→ **ASSIGNMENT**: Repeat the records below verbatim, and do not copy their pictures.

→ **SUPPLIED ENTRIES**:

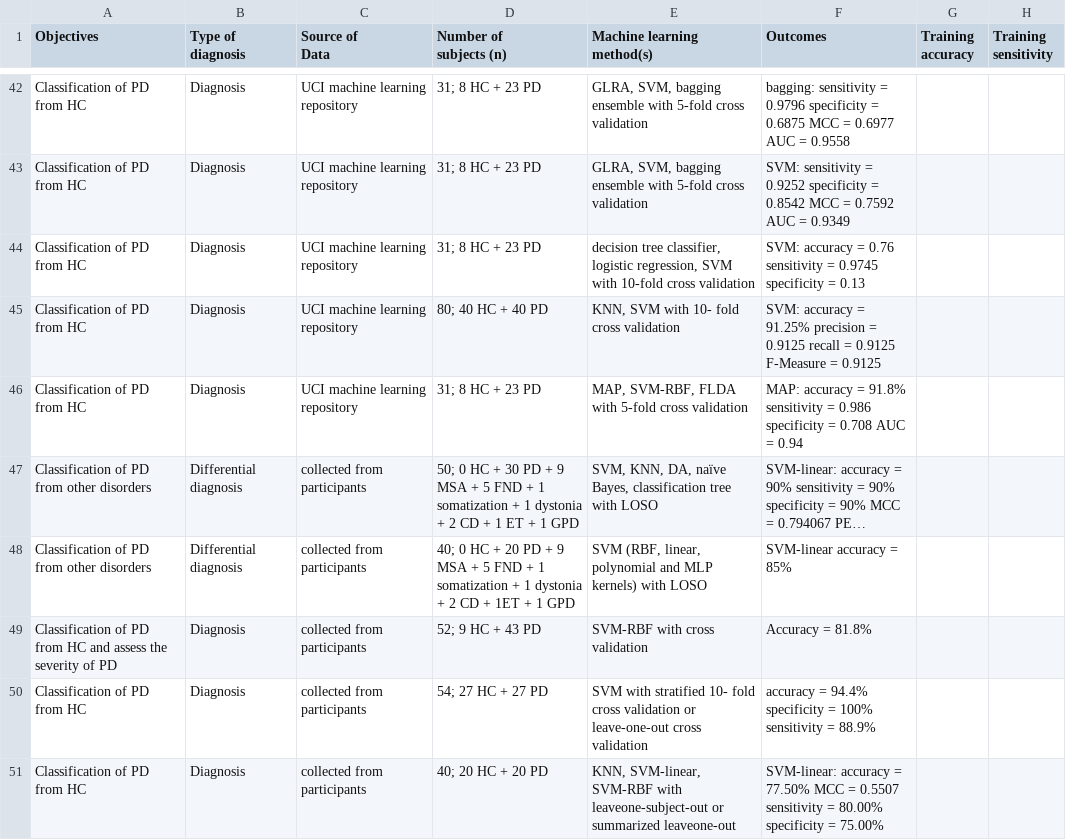
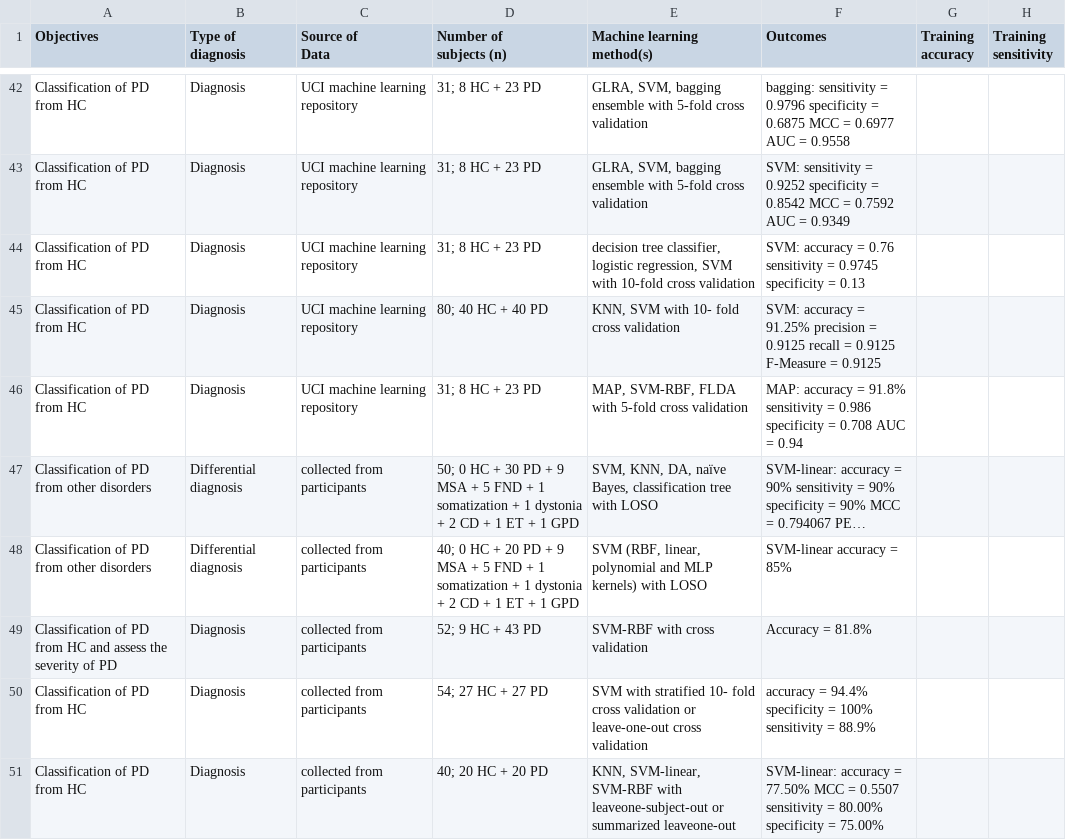
Before and after one commit to eecastillo/parkinson_analisis, a CSV file: cvs_data/voice_papers.csv, drawn as a sheet; only a part is shown, gaps mark what is left out; long unchanged cells end in …; the diff names each change by its address in the sheet, - before the commit and + after, or states it on an @@ line.

Commit message:
parameter corrected

```diff
--- a/cvs_data/voice_papers.csv
+++ b/cvs_data/voice_papers.csv
-D48 (Number of subjects (n)): …CD + 1ET + 1…
+D48 (Number of subjects (n)): …CD + 1 ET + 1…
```
Also changed, not shown: 1 other file.
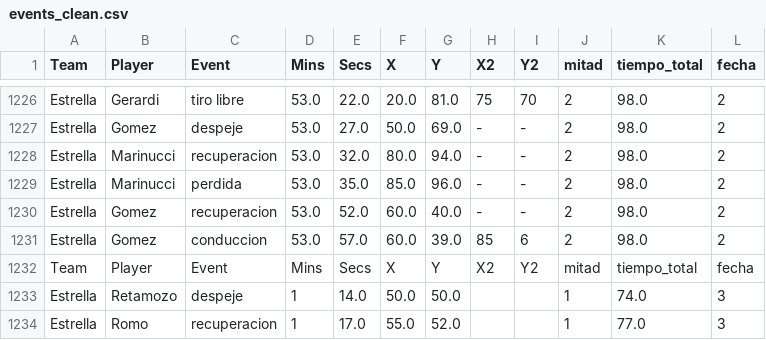
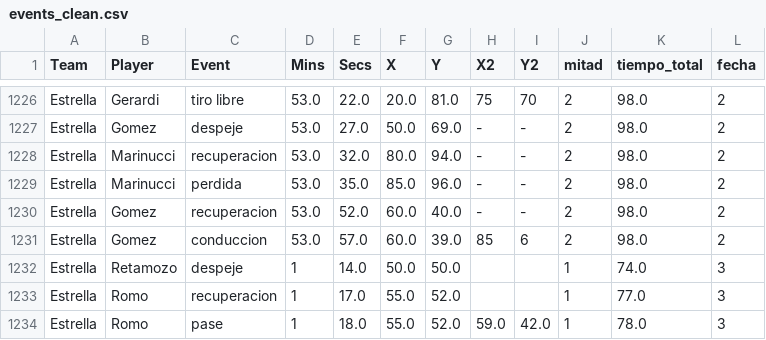
Before and after one commit to oyhenart/Estrella-Berisso-Analytics, a CSV file: code/data/events_clean.csv, drawn as a sheet; only a part is shown, gaps mark what is left out; the shorter side is filled out with more unchanged rows; the diff names each change by its address in the sheet, - before the commit and + after, or states it on an @@ line.

Commit message:
Remove header row from events_clean.csv
Removed header from events_clean.csv

```diff
--- a/code/data/events_clean.csv
+++ b/code/data/events_clean.csv
-row 1232: Team | Player | Event | Mins | Secs | X | Y | X2 | Y2 | mitad | tiempo_total | fecha
```
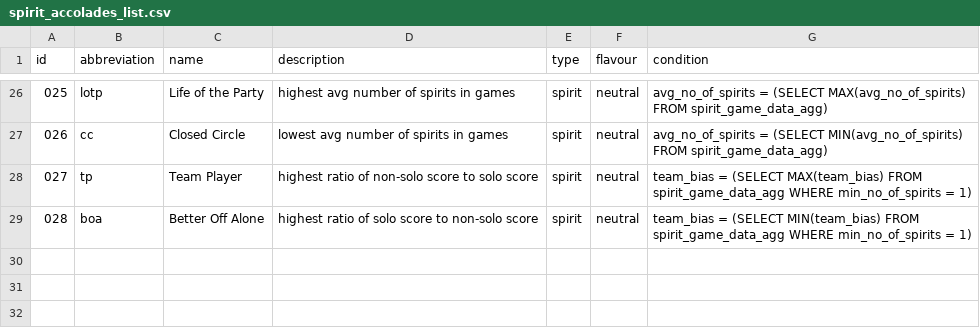
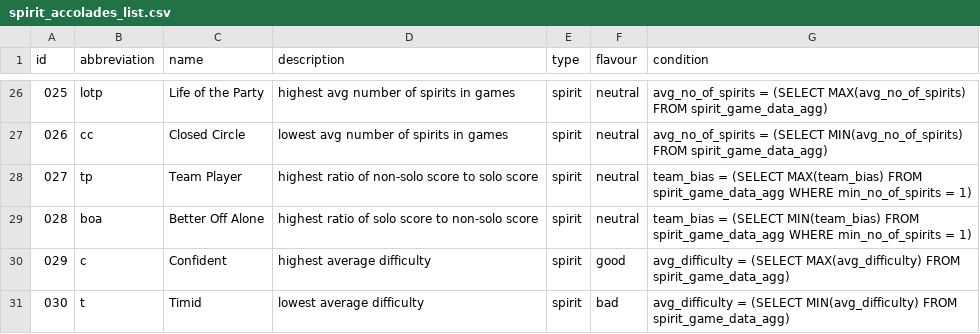
Before and after one commit to sammy-hutch/spirit-island-database, a CSV file: dbt/spirit_island_database/seeds/accolades/spirit_accolades_list.csv, drawn as a sheet; only a part is shown, gaps mark what is left out; the diff names each change by its address in the sheet, - before the commit and + after, or states it on an @@ line.

Commit message:
feat: spirit avg difficulty accolades

```diff
--- a/dbt/spirit_island_database/seeds/accolades/spirit_accolades_list.csv
+++ b/dbt/spirit_island_database/seeds/accolades/spirit_accolades_list.csv
+row 30: 029 | c | Confident | highest average difficulty | spirit | good | avg_difficulty = (SELECT MAX(avg_difficulty) FROM spirit_game_data_agg)
+row 31: 030 | t | Timid | lowest average difficulty | spirit | bad | avg_difficulty = (SELECT MIN(avg_difficulty) FROM spirit_game_data_agg)
```
Also changed, not shown: 1 other file.
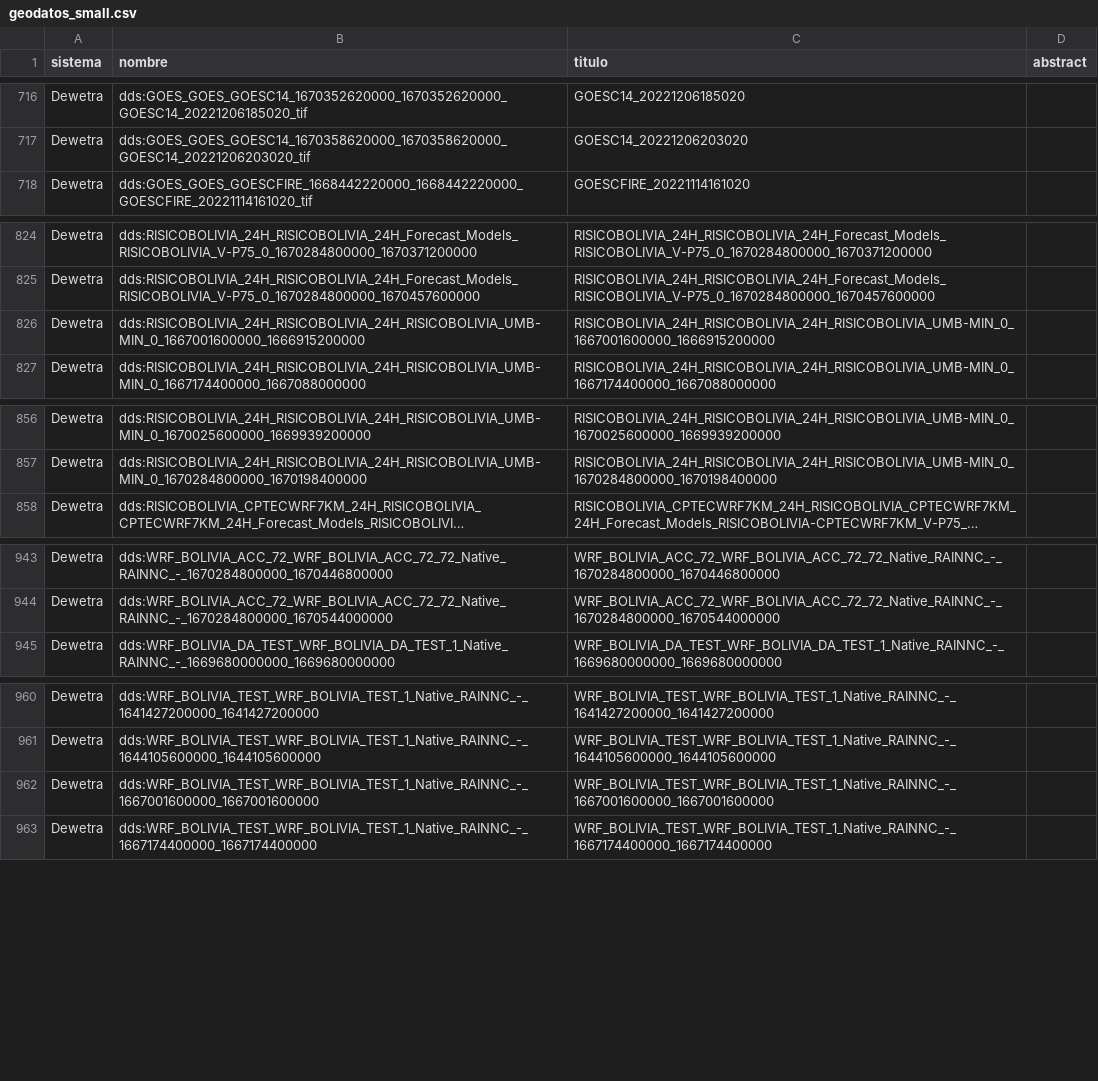
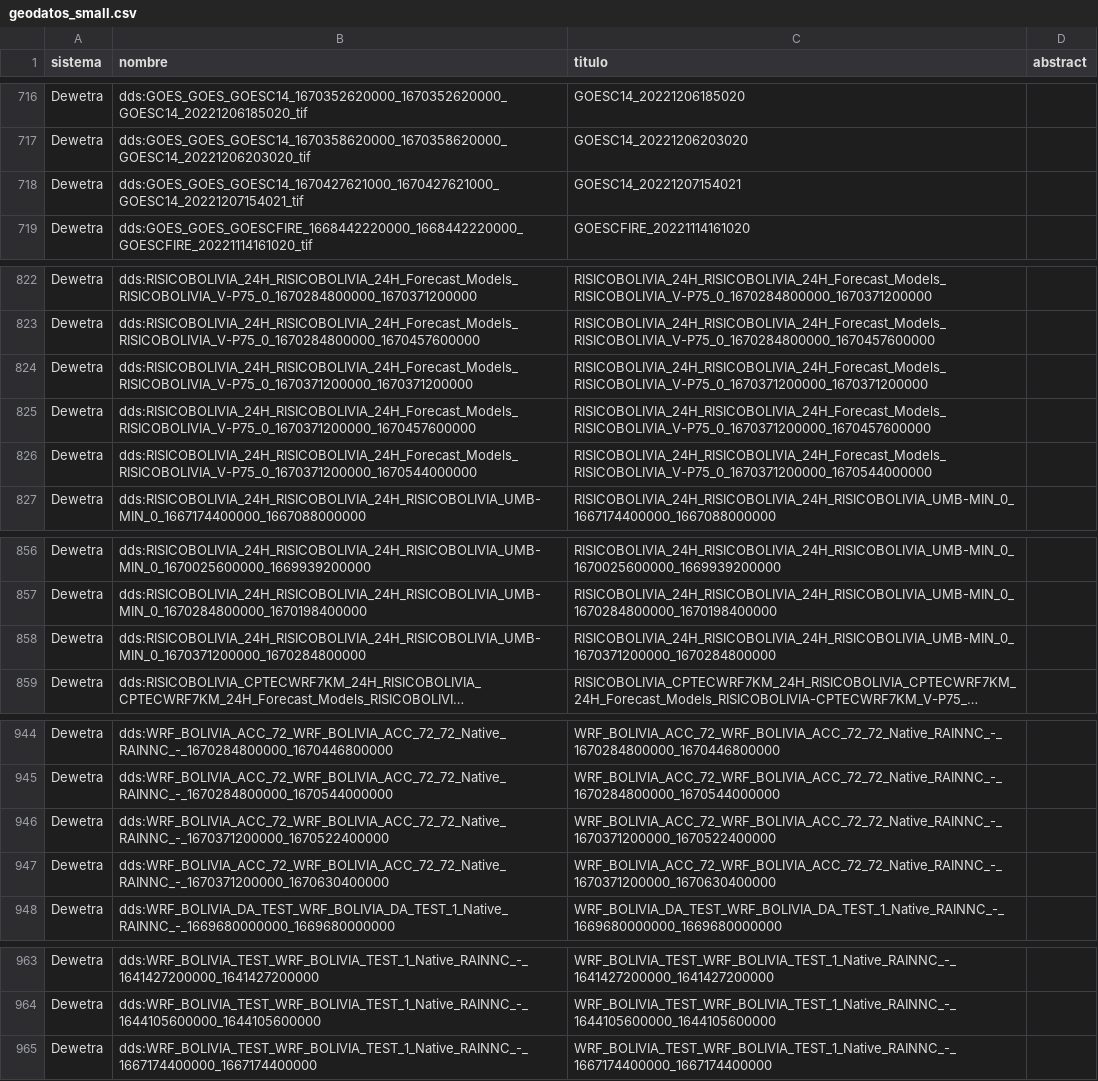
Before and after one commit to mauforonda/geodatos, a CSV file: geodatos_small.csv, drawn as a sheet; only a part is shown, gaps mark what is left out; long unchanged cells end in …; removed rows and columns are numbered as before the commit, all else as after; the diff covers the shown part only; the diff names each change by its address in the sheet, - before the commit and + after, or states it on an @@ line.

```diff
--- a/geodatos_small.csv
+++ b/geodatos_small.csv
+row 718: Dewetra | dds:GOES_GOES_GOESC14_1670427621000_1670427621000_GOESC14_20221207154021_tif | GOESC14_20221207154021
-B824 (nombre): dds:RISICOBOLIVIA_24H_RISICOBOLIVIA_24H_RISICOBOLIVIA_UMB-MIN_0_1667001600000_1666915200000
+B824 (nombre): dds:RISICOBOLIVIA_24H_RISICOBOLIVIA_24H_Forecast_Models_RISICOBOLIVIA_V-P75_0_1670371200000_1670371200000
-C824 (titulo): RISICOBOLIVIA_24H_RISICOBOLIVIA_24H_RISICOBOLIVIA_UMB-MIN_0_1667001600000_1666915200000
+C824 (titulo): RISICOBOLIVIA_24H_RISICOBOLIVIA_24H_Forecast_Models_RISICOBOLIVIA_V-P75_0_1670371200000_1670371200000
+row 825: Dewetra | dds:RISICOBOLIVIA_24H_RISICOBOLIVIA_24H_Forecast_Models_RISICOBOLIVIA_V-P75_0_1670371200000_1670457600000 | RISICOBOLIVIA_24H_RISICOBOLIVIA_24H_Forecast_Models_RISICOBOLIVIA_V-P75_0_1670371200000_1670457600000
+row 826: Dewetra | dds:RISICOBOLIVIA_24H_RISICOBOLIVIA_24H_Forecast_Models_RISICOBOLIVIA_V-P75_0_1670371200000_1670544000000 | RISICOBOLIVIA_24H_RISICOBOLIVIA_24H_Forecast_Models_RISICOBOLIVIA_V-P75_0_1670371200000_1670544000000
+row 858: Dewetra | dds:RISICOBOLIVIA_24H_RISICOBOLIVIA_24H_RISICOBOLIVIA_UMB-MIN_0_1670371200000_1670284800000 | RISICOBOLIVIA_24H_RISICOBOLIVIA_24H_RISICOBOLIVIA_UMB-MIN_0_1670371200000_1670284800000
+row 946: Dewetra | dds:WRF_BOLIVIA_ACC_72_WRF_BOLIVIA_ACC_72_72_Native_RAINNC_-_1670371200000_1670522400000 | WRF_BOLIVIA_ACC_72_WRF_BOLIVIA_ACC_72_72_Native_RAINNC_-_1670371200000_1670522400000
+row 947: Dewetra | dds:WRF_BOLIVIA_ACC_72_WRF_BOLIVIA_ACC_72_72_Native_RAINNC_-_1670371200000_1670630400000 | WRF_BOLIVIA_ACC_72_WRF_BOLIVIA_ACC_72_72_Native_RAINNC_-_1670371200000_1670630400000
-row 962: Dewetra | dds:WRF_BOLIVIA_TEST_WRF_BOLIVIA_TEST_1_Native_RAINNC_-_1667001600000_1667001600000 | WRF_BOLIVIA_TEST_WRF_BOLIVIA_TEST_1_Native_RAINNC_-_1667001600000_1667001600000
```
Also changed, not shown: 3 added rows, 8 removed rows and 8 edited cells elsewhere in this file, 1 other file.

→ **EXERCISE RESULT**:
Before and after one commit to eecastillo/parkinson_analisis, a CSV file: cvs_data/voice_papers.csv, drawn as a sheet; only a part is shown, gaps mark what is left out; long unchanged cells end in …; the diff names each change by its address in the sheet, - before the commit and + after, or states it on an @@ line.

Commit message:
parameter corrected

```diff
--- a/cvs_data/voice_papers.csv
+++ b/cvs_data/voice_papers.csv
-D48 (Number of subjects (n)): …CD + 1ET + 1…
+D48 (Number of subjects (n)): …CD + 1 ET + 1…
```
Also changed, not shown: 1 other file.
Before and after one commit to oyhenart/Estrella-Berisso-Analytics, a CSV file: code/data/events_clean.csv, drawn as a sheet; only a part is shown, gaps mark what is left out; the shorter side is filled out with more unchanged rows; the diff names each change by its address in the sheet, - before the commit and + after, or states it on an @@ line.

Commit message:
Remove header row from events_clean.csv
Removed header from events_clean.csv

```diff
--- a/code/data/events_clean.csv
+++ b/code/data/events_clean.csv
-row 1232: Team | Player | Event | Mins | Secs | X | Y | X2 | Y2 | mitad | tiempo_total | fecha
```
Before and after one commit to sammy-hutch/spirit-island-database, a CSV file: dbt/spirit_island_database/seeds/accolades/spirit_accolades_list.csv, drawn as a sheet; only a part is shown, gaps mark what is left out; the diff names each change by its address in the sheet, - before the commit and + after, or states it on an @@ line.

Commit message:
feat: spirit avg difficulty accolades

```diff
--- a/dbt/spirit_island_database/seeds/accolades/spirit_accolades_list.csv
+++ b/dbt/spirit_island_database/seeds/accolades/spirit_accolades_list.csv
+row 30: 029 | c | Confident | highest average difficulty | spirit | good | avg_difficulty = (SELECT MAX(avg_difficulty) FROM spirit_game_data_agg)
+row 31: 030 | t | Timid | lowest average difficulty | spirit | bad | avg_difficulty = (SELECT MIN(avg_difficulty) FROM spirit_game_data_agg)
```
Also changed, not shown: 1 other file.
Before and after one commit to mauforonda/geodatos, a CSV file: geodatos_small.csv, drawn as a sheet; only a part is shown, gaps mark what is left out; long unchanged cells end in …; removed rows and columns are numbered as before the commit, all else as after; the diff covers the shown part only; the diff names each change by its address in the sheet, - before the commit and + after, or states it on an @@ line.

```diff
--- a/geodatos_small.csv
+++ b/geodatos_small.csv
+row 718: Dewetra | dds:GOES_GOES_GOESC14_1670427621000_1670427621000_GOESC14_20221207154021_tif | GOESC14_20221207154021
-B824 (nombre): dds:RISICOBOLIVIA_24H_RISICOBOLIVIA_24H_RISICOBOLIVIA_UMB-MIN_0_1667001600000_1666915200000
+B824 (nombre): dds:RISICOBOLIVIA_24H_RISICOBOLIVIA_24H_Forecast_Models_RISICOBOLIVIA_V-P75_0_1670371200000_1670371200000
-C824 (titulo): RISICOBOLIVIA_24H_RISICOBOLIVIA_24H_RISICOBOLIVIA_UMB-MIN_0_1667001600000_1666915200000
+C824 (titulo): RISICOBOLIVIA_24H_RISICOBOLIVIA_24H_Forecast_Models_RISICOBOLIVIA_V-P75_0_1670371200000_1670371200000
+row 825: Dewetra | dds:RISICOBOLIVIA_24H_RISICOBOLIVIA_24H_Forecast_Models_RISICOBOLIVIA_V-P75_0_1670371200000_1670457600000 | RISICOBOLIVIA_24H_RISICOBOLIVIA_24H_Forecast_Models_RISICOBOLIVIA_V-P75_0_1670371200000_1670457600000
+row 826: Dewetra | dds:RISICOBOLIVIA_24H_RISICOBOLIVIA_24H_Forecast_Models_RISICOBOLIVIA_V-P75_0_1670371200000_1670544000000 | RISICOBOLIVIA_24H_RISICOBOLIVIA_24H_Forecast_Models_RISICOBOLIVIA_V-P75_0_1670371200000_1670544000000
+row 858: Dewetra | dds:RISICOBOLIVIA_24H_RISICOBOLIVIA_24H_RISICOBOLIVIA_UMB-MIN_0_1670371200000_1670284800000 | RISICOBOLIVIA_24H_RISICOBOLIVIA_24H_RISICOBOLIVIA_UMB-MIN_0_1670371200000_1670284800000
+row 946: Dewetra | dds:WRF_BOLIVIA_ACC_72_WRF_BOLIVIA_ACC_72_72_Native_RAINNC_-_1670371200000_1670522400000 | WRF_BOLIVIA_ACC_72_WRF_BOLIVIA_ACC_72_72_Native_RAINNC_-_1670371200000_1670522400000
+row 947: Dewetra | dds:WRF_BOLIVIA_ACC_72_WRF_BOLIVIA_ACC_72_72_Native_RAINNC_-_1670371200000_1670630400000 | WRF_BOLIVIA_ACC_72_WRF_BOLIVIA_ACC_72_72_Native_RAINNC_-_1670371200000_1670630400000
-row 962: Dewetra | dds:WRF_BOLIVIA_TEST_WRF_BOLIVIA_TEST_1_Native_RAINNC_-_1667001600000_1667001600000 | WRF_BOLIVIA_TEST_WRF_BOLIVIA_TEST_1_Native_RAINNC_-_1667001600000_1667001600000
```
Also changed, not shown: 3 added rows, 8 removed rows and 8 edited cells elsewhere in this file, 1 other file.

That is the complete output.